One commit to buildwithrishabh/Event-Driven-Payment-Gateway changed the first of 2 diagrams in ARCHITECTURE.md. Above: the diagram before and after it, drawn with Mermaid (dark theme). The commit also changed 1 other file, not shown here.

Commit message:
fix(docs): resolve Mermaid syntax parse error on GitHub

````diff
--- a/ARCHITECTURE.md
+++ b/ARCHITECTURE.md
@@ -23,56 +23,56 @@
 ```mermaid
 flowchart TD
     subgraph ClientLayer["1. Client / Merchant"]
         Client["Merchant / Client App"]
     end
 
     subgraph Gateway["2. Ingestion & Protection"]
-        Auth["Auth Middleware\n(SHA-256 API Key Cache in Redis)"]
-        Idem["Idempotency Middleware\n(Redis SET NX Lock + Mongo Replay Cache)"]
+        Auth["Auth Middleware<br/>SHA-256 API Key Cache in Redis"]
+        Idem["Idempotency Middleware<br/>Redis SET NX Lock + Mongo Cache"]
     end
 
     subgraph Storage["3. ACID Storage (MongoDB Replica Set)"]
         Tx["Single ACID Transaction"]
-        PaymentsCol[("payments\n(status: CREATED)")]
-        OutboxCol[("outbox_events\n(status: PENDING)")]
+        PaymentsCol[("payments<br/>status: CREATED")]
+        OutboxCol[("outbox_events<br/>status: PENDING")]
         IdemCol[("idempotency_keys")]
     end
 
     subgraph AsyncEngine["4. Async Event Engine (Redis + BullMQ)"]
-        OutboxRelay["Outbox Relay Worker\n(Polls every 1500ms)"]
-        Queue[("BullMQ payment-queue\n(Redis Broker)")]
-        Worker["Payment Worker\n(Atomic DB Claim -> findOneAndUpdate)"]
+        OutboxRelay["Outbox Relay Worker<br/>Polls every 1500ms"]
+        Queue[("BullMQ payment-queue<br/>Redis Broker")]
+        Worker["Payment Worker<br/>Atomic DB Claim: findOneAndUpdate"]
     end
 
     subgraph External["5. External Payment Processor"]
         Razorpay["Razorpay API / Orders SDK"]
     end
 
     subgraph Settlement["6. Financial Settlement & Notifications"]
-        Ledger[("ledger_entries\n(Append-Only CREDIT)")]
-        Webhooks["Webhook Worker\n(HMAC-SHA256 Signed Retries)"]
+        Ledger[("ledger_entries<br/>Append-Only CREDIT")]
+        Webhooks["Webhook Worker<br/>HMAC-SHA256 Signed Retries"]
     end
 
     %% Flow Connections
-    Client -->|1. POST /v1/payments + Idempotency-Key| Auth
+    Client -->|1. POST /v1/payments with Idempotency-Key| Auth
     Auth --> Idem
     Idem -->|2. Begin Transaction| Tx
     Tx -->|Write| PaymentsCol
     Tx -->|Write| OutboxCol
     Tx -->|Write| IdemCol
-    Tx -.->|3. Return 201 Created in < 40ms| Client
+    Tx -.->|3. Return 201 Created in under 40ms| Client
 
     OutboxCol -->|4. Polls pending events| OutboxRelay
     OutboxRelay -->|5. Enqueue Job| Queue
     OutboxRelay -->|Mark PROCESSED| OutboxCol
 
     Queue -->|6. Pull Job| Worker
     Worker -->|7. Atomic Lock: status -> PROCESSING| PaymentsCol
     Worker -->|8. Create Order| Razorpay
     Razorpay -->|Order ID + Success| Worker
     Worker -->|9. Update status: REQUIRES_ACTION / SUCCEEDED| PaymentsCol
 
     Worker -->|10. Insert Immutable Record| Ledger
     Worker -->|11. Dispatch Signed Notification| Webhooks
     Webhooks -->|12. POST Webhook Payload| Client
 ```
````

= = =

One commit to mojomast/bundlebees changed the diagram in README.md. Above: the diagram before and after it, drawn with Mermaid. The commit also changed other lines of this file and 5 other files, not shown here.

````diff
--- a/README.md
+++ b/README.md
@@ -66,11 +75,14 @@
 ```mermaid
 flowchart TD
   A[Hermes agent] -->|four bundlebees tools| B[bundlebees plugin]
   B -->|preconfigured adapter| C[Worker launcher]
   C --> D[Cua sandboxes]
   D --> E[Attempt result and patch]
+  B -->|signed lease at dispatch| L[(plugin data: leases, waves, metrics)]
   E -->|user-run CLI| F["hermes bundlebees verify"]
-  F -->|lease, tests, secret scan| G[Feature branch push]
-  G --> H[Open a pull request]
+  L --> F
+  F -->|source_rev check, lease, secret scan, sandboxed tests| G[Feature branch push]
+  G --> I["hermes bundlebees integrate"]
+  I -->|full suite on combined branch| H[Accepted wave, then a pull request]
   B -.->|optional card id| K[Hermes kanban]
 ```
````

= = =

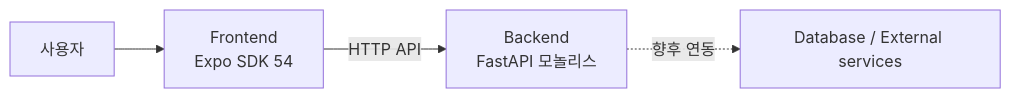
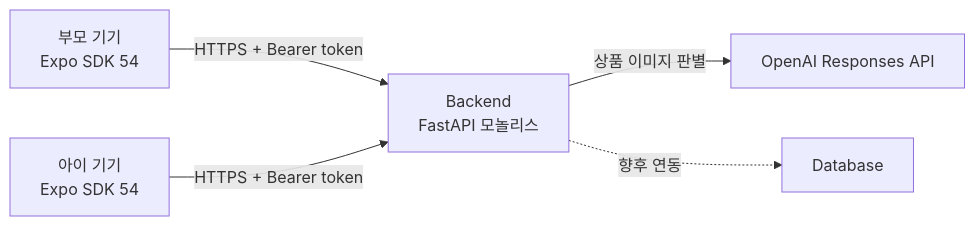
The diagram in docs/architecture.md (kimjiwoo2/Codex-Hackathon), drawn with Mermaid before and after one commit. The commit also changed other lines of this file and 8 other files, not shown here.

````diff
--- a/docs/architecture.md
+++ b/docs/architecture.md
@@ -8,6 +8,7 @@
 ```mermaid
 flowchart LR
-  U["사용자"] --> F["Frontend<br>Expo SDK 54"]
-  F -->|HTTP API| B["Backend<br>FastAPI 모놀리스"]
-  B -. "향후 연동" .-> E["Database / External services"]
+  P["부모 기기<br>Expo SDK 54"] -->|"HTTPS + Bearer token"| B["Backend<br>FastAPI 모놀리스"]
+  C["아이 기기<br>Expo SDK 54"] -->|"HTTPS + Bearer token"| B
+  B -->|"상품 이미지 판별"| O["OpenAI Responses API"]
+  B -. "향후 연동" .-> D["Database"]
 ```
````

= = =

## Work item
Search the listing above for the lines with "Idem -->|2. Begin Transaction| Tx" and "under 40ms| Client", then output those lines and all lines between them exactly.

## Result
     Idem -->|2. Begin Transaction| Tx
     Tx -->|Write| PaymentsCol
     Tx -->|Write| OutboxCol
     Tx -->|Write| IdemCol
-    Tx -.->|3. Return 201 Created in < 40ms| Client
+    Tx -.->|3. Return 201 Created in under 40ms| Client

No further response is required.